Therefore, in the long run if equities are anticipated to produce higher returns than fixed income, then some equities should be added to a TFSA portfolio, says Carroll. That way, the TFSA account has a better opportunity of producing higher returns, as opposed to a lower return from a portfolio with only fixed income products.

For high-net-worth clients, TFSAs don’t typically make a significant savings vehicle. Golombek says clients from this income bracket will sometimes take advantage of the tax shelter of a TFSA by investing in speculative stocks. Investments they believe have the prospect of producing high returns can be sheltered from tax. The drawback: if the investment goes south, the capital losses in a TFSA cannot be used.

Given that some financial institutions allow the use of TFSA assets as loan collateral, for some investors the TFSA can be used to diversify assets and increase portfolio size. Currently the loan size would likely be small because the TFSA has only attracted $10,000 of contribution room, but over time that will gradually increase.

Helping future generations
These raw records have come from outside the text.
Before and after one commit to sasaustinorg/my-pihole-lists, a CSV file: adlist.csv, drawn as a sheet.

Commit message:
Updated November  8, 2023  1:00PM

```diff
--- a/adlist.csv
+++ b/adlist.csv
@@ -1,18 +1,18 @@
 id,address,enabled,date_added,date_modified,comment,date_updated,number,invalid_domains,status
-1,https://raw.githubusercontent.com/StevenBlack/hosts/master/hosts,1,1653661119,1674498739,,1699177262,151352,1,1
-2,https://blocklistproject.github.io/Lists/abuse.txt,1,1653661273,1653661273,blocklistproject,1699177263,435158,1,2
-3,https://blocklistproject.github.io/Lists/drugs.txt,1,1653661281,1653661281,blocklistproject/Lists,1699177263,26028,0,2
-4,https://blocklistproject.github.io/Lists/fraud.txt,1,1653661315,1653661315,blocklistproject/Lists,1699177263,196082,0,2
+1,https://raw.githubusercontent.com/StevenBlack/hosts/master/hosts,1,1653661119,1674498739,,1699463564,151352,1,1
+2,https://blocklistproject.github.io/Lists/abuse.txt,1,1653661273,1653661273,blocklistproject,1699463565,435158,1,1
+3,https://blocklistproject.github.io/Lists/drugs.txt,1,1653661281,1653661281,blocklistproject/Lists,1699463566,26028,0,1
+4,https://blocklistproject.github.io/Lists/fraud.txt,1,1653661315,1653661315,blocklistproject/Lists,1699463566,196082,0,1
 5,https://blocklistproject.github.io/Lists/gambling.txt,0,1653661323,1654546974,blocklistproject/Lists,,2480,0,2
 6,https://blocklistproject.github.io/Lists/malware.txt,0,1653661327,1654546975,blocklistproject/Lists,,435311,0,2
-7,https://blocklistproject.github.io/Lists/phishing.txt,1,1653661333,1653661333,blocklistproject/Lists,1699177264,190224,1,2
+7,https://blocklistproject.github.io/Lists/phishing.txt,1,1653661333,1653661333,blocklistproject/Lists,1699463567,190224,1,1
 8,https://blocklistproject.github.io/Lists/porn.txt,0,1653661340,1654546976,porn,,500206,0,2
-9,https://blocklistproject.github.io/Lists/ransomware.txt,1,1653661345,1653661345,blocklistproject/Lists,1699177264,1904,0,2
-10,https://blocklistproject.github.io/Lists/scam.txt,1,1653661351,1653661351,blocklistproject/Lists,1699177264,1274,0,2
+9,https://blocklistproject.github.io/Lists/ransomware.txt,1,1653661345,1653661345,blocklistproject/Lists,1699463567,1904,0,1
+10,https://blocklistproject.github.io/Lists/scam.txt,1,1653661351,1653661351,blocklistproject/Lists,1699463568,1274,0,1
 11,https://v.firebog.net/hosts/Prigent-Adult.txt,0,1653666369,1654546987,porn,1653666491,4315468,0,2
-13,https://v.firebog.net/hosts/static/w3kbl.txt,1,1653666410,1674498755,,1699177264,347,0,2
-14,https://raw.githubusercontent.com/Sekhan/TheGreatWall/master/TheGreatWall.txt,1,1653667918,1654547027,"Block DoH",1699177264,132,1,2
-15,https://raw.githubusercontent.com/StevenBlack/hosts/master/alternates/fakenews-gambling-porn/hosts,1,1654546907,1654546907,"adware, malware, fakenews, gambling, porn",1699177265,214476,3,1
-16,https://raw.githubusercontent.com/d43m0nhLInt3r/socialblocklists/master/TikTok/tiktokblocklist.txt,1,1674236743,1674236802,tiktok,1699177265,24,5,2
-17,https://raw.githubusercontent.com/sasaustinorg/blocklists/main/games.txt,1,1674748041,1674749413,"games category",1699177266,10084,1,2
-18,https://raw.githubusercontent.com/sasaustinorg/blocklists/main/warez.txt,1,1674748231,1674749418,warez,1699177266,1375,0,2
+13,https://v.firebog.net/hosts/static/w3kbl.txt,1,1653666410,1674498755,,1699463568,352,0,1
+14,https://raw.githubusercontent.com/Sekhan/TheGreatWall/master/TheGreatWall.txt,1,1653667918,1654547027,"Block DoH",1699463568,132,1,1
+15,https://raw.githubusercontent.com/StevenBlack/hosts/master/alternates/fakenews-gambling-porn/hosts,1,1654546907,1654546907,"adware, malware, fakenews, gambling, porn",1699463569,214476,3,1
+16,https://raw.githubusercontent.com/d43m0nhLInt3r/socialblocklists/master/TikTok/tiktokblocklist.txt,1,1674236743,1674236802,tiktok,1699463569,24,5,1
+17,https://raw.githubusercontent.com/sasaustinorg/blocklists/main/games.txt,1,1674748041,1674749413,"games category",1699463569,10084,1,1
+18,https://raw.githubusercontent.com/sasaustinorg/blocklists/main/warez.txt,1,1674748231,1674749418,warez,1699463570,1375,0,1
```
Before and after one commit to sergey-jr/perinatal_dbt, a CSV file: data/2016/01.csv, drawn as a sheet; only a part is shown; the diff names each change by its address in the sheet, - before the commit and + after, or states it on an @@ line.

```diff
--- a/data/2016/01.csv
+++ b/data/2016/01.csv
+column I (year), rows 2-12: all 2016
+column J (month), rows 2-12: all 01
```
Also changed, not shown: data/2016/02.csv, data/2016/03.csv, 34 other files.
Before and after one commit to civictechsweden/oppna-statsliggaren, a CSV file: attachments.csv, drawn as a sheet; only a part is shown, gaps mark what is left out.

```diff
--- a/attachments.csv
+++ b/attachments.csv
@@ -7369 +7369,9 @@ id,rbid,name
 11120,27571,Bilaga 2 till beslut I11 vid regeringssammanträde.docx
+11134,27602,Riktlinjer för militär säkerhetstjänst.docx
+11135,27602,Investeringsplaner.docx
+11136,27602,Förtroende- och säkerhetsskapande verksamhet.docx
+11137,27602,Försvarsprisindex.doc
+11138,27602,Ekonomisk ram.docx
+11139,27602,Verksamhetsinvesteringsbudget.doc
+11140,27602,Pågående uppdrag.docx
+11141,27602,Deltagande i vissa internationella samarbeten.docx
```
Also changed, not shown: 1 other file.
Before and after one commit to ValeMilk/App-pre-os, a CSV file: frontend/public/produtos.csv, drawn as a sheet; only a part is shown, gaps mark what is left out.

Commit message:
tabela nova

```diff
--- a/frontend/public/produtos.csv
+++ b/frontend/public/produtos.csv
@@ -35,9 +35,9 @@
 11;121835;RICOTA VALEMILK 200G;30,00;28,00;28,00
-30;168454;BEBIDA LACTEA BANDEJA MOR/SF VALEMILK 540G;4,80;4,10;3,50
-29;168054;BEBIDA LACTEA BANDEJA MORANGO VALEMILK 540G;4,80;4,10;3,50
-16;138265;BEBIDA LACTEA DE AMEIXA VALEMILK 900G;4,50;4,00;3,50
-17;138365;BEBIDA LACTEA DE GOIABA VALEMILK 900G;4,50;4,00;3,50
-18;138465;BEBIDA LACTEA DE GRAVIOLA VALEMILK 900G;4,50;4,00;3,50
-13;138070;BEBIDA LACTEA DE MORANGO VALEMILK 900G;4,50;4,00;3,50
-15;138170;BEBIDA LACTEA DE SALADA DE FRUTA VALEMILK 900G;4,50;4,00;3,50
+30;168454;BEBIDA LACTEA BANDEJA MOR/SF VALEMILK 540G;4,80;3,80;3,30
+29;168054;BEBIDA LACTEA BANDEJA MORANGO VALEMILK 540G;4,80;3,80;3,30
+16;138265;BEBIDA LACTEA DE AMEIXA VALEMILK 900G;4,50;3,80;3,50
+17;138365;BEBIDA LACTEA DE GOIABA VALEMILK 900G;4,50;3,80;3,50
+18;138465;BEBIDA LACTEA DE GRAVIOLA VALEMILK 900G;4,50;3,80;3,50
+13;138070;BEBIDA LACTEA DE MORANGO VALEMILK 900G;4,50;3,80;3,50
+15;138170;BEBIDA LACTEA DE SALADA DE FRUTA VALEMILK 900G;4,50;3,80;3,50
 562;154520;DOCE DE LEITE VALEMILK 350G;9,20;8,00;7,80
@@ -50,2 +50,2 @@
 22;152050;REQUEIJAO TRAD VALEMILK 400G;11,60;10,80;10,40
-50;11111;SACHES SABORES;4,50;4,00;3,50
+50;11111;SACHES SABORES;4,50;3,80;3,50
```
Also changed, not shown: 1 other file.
At some point, some high-net-worth investors will realize they won’t spend all their assets before they die, and would like to pass some wealth to the younger generation. TFSA can play a role here as well.

For example, grandparents who want to give their grandchildren a head start in life can begin by investing $5,000 into a TFSA for a beneficiary who is 18 years old. Each year thereafter, they can continue transferring assets into the account. The transfers can be made in cash, or in kind. For in-kind transfers of stocks that have fallen in value, the capital losses can be claimed by the grandparents.

Later in life, the grandchild can use the TFSA assets for tax planning.

“Once the grandchild gets to an income level [at which] he or she would like to reduce taxes, they could take the TFSA money that’s accumulated and use that to make RRSP contributions when they get to a higher tax bracket,” says Carroll. “Because they are at a higher tax bracket, they get the tax benefit of reducing down the marginal taxes associated with those contributions at that higher tax bracket and they’ll get back the TFSA contribution room the following January.”

Of course, using the TFSA as an inheritance vehicle raises control issues. Grandparents cannot tell beneficiaries how to use those funds because there are no legal provisions that allow for any third-party control of the assets inside the TFSA.

Can the TFSA be taxed?

When the TFSA was introduced, the government lost approximately $5 million in revenue in fiscal 2008/2009. The foregone government revenue is anticipated to spike even higher over time—$290 million by 2011 and about $3 billion annually in 20 years. As TFSAs become a significant source of non-taxable retirement income, there is the possibility more people will qualify for government benefits, such as OAS and GIS. The net effect would be larger losses in government revenues along with increases in government benefit payments. This raises the question whether the TFSA is sustainable in the long run, and if its tax treatment can be reversed in the future.

In the U.K., the government has addressed this concern by pledging not to tax the ISA for the next 10 years.

Carroll says in Canada there’s nothing to stop the government from taxing TFSAs. “I think if they chose to do it, and I think there is certainly that possibility, they would have to allow for some type of grandfathering treatment,” he says. “There would have to be a line drawn in the sand at whatever point they make that policy announcement to provide some kind of grandfathering.”

He expects there will be a date chosen after which the plan will be taxed. “I think that is probably the worst that you can expect to occur with something of that nature,” Carroll says.

  • Rayann Huang is a Toronto-based financial writer.

    Rayann Huang